For those who have seen the Great Christmas Light Fight before, big crowds and a big black SUV may be a part of the show that comes to mind. This was not something that will be seen in season 11 of the show, however, because it was being filmed shortly after COVID-19.
“If you watched the show pre-covid, everybody had the big crowds and the big black SUV that pulls up with the wreath on it with the ‘Light Fight’ license plate, we didn’t get to experience that and neither did any of the other families for the last three years,” Michael explained. “Every day we would get COVID tested. There was a chance that if someone tested positive in our family, [they] couldn’t participate. They would still film and find a way around it.”
“In general the neighbors are pretty good with the display, but they don’t like the traffic,” Michael explained. “I think our neighbors recognize that we do the display for the community, but there are some burdens with the traffic. We do really appreciate the neighbors that bear through the few short weeks that it is. As you get popular, there are growing pains, and [traffic is one] we are working on,” Michael explained. “To anybody visiting, please use common sense and courtesy. Don’t turn around in driveways, turn around in the cul-de-sac. Please drive slowly, don’t stop directly at the stop sign, where other cars can’t get in.”
In order to deal with this traffic, the hours for the lights display are changing for this year. Based on timing, the display was lit for the first time this year on December 1st, and will be on every night for the remainder of the holiday season, excluding the night the Michaels were featured on The Great Christmas Light Fight. For more information on hours, visit them on Facebook @TheMichaelFamilyChristmasDisplay.
Although their airing may not have been the original plan, Brian and family are extremely honored to be on the show not only raising awareness for Ataxia but also representing Towamencin.

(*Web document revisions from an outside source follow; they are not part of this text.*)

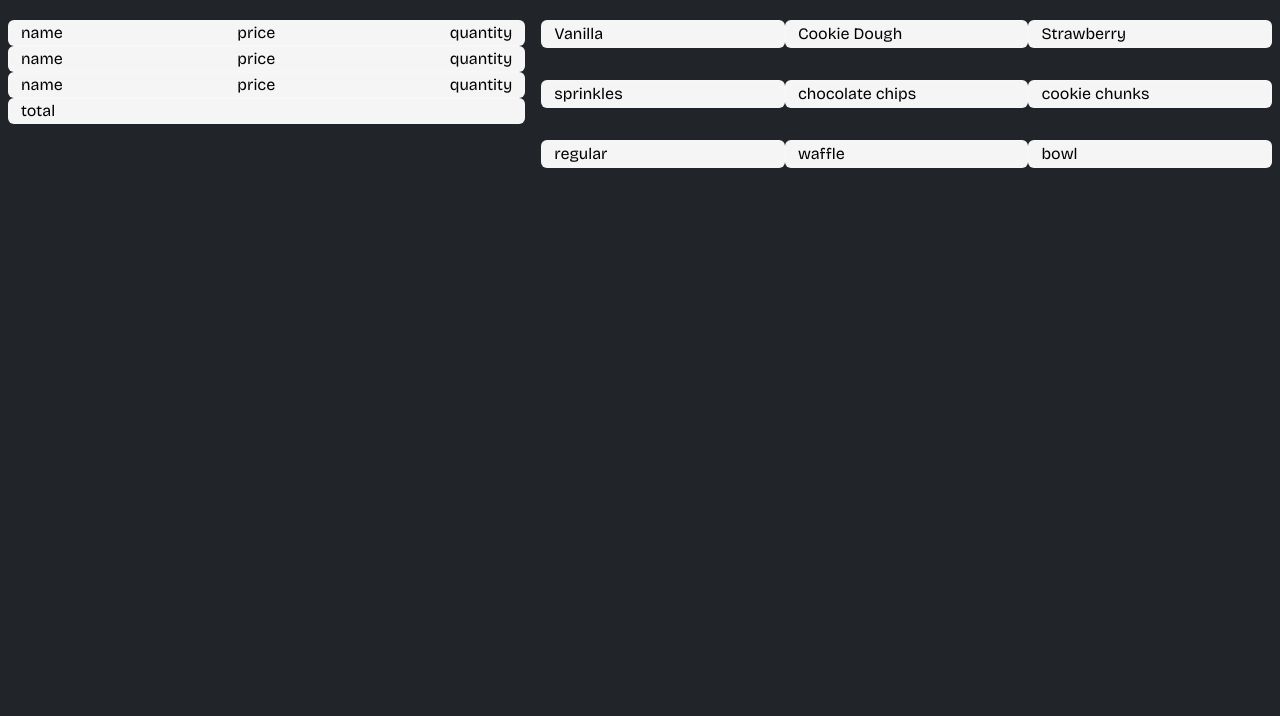
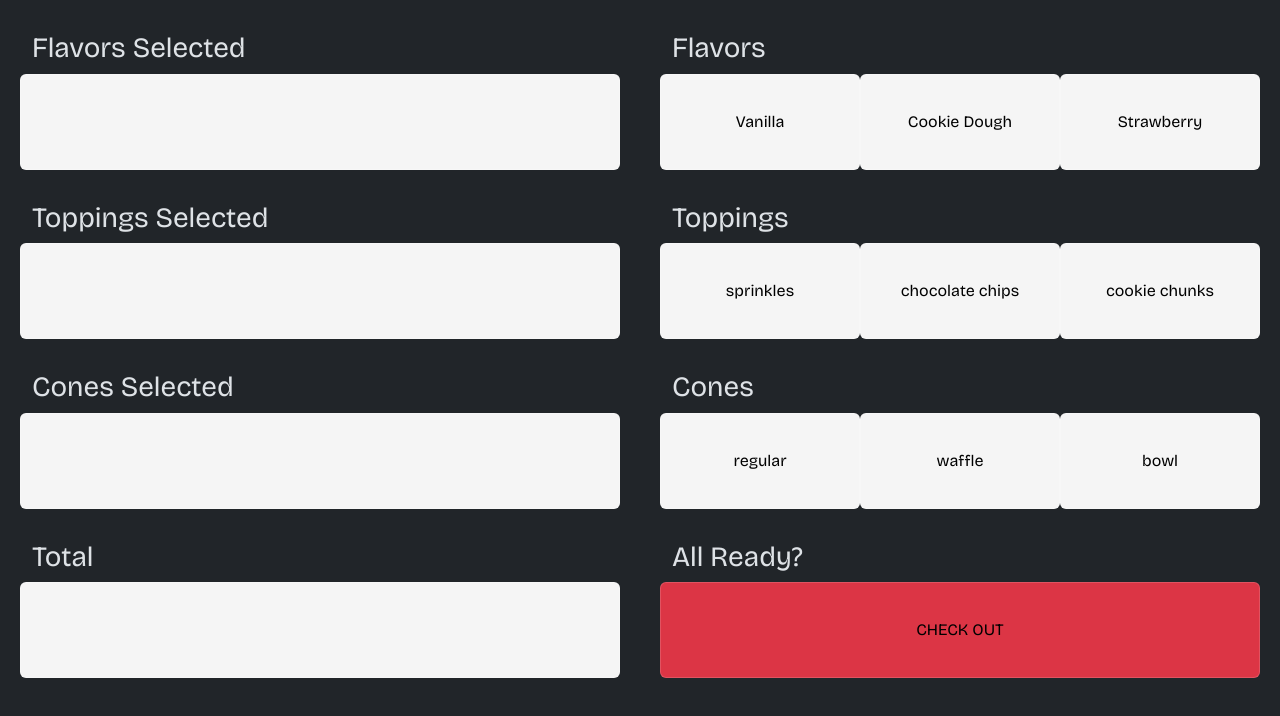
Before and after one commit to millho/ice-cream-parlor, a plain HTML site: page index.html in a window 1280 px wide. Drawn offline with nearby package versions, Linux system fonts and the light colour scheme.

Commit message:
complete ish

```diff
--- a/app.js
+++ b/app.js
@@ -88,6 +88,19 @@ function orderCone(type) {
     flavor.quantity++
 
     drawConeCart()
+}
+
+function checkOut() {
+    if (window.confirm('Are you ready to check out?')) {
+
+        iceCream.forEach(flavor => flavor.quantity = 0)
+        toppings.forEach(topping => topping.quantity = 0)
+        cones.forEach(type => type.quantity = 0)
+
+        drawIceCreamCart()
+        drawToppingsCart()
+        drawConeCart()
+    }
 }
 
 function drawIceCreamCart() {
--- a/index.html
+++ b/index.html
@@ -38,65 +38,87 @@
         <section class="row">
 
             <!-- SECTION cart -->
-            <div class="col-12 col-md-5 p-1 order-2 order-md-1">
+            <div class="col-12 col-md-6 p-3 order-2 order-md-1">
+
+                <!-- NOTE ice cream cart -->
                 <div class="row p-3">
-
-                    <!-- NOTE ice cream cart -->
+                    <div class="col-12">
+                        <h3>Flavors Selected</h3>
+                    </div>
                     <div id="iceCreamCart" class="col-12 card">
                         <div class="d-flex justify-content-between">
                             <span>
-                                name
+
                             </span>
                             <span>
-                                price
+
                             </span>
                             <span>
-                                quantity
+
                             </span>
                         </div>
                     </div>
+                </div>
 
-                    <!-- NOTE toppings cart -->
+                <!-- NOTE toppings cart -->
+                <div class="row p-3">
+                    <div class="col-12">
+                        <h3>Toppings Selected</h3>
+                    </div>
                     <div id="toppingsCart" class="col-12 card">
                         <div class="d-flex justify-content-between">
                             <span>
-                                name
+
                             </span>
                             <span>
-                                price
+
                             </span>
                             <span>
-                                quantity
+
                             </span>
                         </div>
                     </div>
+                </div>
 
-                    <!-- NOTE cone cart -->
+                <!-- NOTE cone cart -->
+                <div class="row p-3">
+                    <div class="col-12">
+                        <h3>Cones Selected</h3>
+                    </div>
                     <div id="coneCart" class="col-12 card">
                         <div class="d-flex justify-content-between">
                             <span>
-                                name
+
                             </span>
                             <span>
-                                price
+
                             </span>
                             <span>
-                                quantity
+
                             </span>
                         </div>
                     </div>
+                </div>
 
-                    <!-- NOTE total -->
+                <!-- NOTE total -->
+                <div class="row p-3 justify-content-end">
+                    <div class="col-12">
+                        <h3>Total</h3>
+                    </div>
                     <div id="total" class="col-12 card">
-                        total
+
                     </div>
                 </div>
             </div>
+
             <!-- SECTION options -->
-            <div class="col-12 col-md-7 p-1 order- 1 order-md-2">
+            <div class="col-12 col-md-6 p-3 order- 1 order-md-2">
 
                 <!-- NOTE ice cream -->
                 <div class="row p-3">
+                    <div class="col-12">
+                        <h3>Flavors</h3>
+                    </div>
                     <button onclick="orderIceCream('vanilla')" class="col-4 card">
                         Vanilla
                     </button>
@@ -110,6 +132,9 @@
 
                 <!-- NOTE toppings -->
                 <div class="row p-3">
+                    <div class="col-12">
+                        <h3>Toppings</h3>
+                    </div>
                     <button onclick="orderToppings('sprinkles')" class="col-4 card">
                         sprinkles
                     </button>
@@ -123,6 +148,9 @@
 
                 <!-- NOTE cones -->
                 <div class="row p-3">
+                    <div class="col-12">
+                        <h3>Cones</h3>
+                    </div>
                     <button onclick="orderCone('regular')" class="col-4 card">
                         regular
                     </button>
@@ -133,6 +161,13 @@
                         bowl
                     </button>
                 </div>
+
+                <div class="row p-3">
+                    <div class="col-12">
+                        <h3>All Ready?</h3>
+                    </div>
+                    <button class="btn card bg-danger" onclick="checkOut()">CHECK OUT</button>
+                </div>
             </div>
 
         </section>
--- a/style.css
+++ b/style.css
@@ -1,18 +1,21 @@
 /* utilities */
 body {
     font-family: 'Bricolage Grotesque', sans-serif;
-}
-
-p,
-h1,
-h2,
-h3,
-h4 {
-    margin: 0;
 }
 
 /* custom */
 .card {
     background-color: whitesmoke;
     color: black;
+    min-height: 12vh;
+    display: flex;
+    justify-content: space-around;
+    align-items: normal;
+
 }
+
+.img {
+    border-radius: 10px;
+    object-fit: cover;
+    object-position: center;
+}
```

“Regardless if we win or lose, it is really really hard to get on this show. We lucked out when we applied, the timing was right, the situation was right, and the network saw what we did and liked it,” Michael stated. “I am hoping that we make North Penn, Hatfield, and Towamencin really proud for just being on the show, and if something happens and we win, that will be even better.”
On Dec. 19, the Michael Family was named the winner of “The Christmas Light Fight” on ABC’s broadcast, earning a $50,000 prize — and nationwide bragging rights.
“I would have never expected this,” said Brian. “I just do it to make people happy.”
Editor’s note: While the Michael Family and their display are located in Towamencin Township, they have a Hatfield mailing address, and all promotional materials and listings show the home as being in Hatfield.
This article appears courtesy of a content-sharing agreement between The Knight Crier, North Penn Now, and The Reporter. To read more stories like this, visit www.knightcrier.org or www.NorthPennNow.com.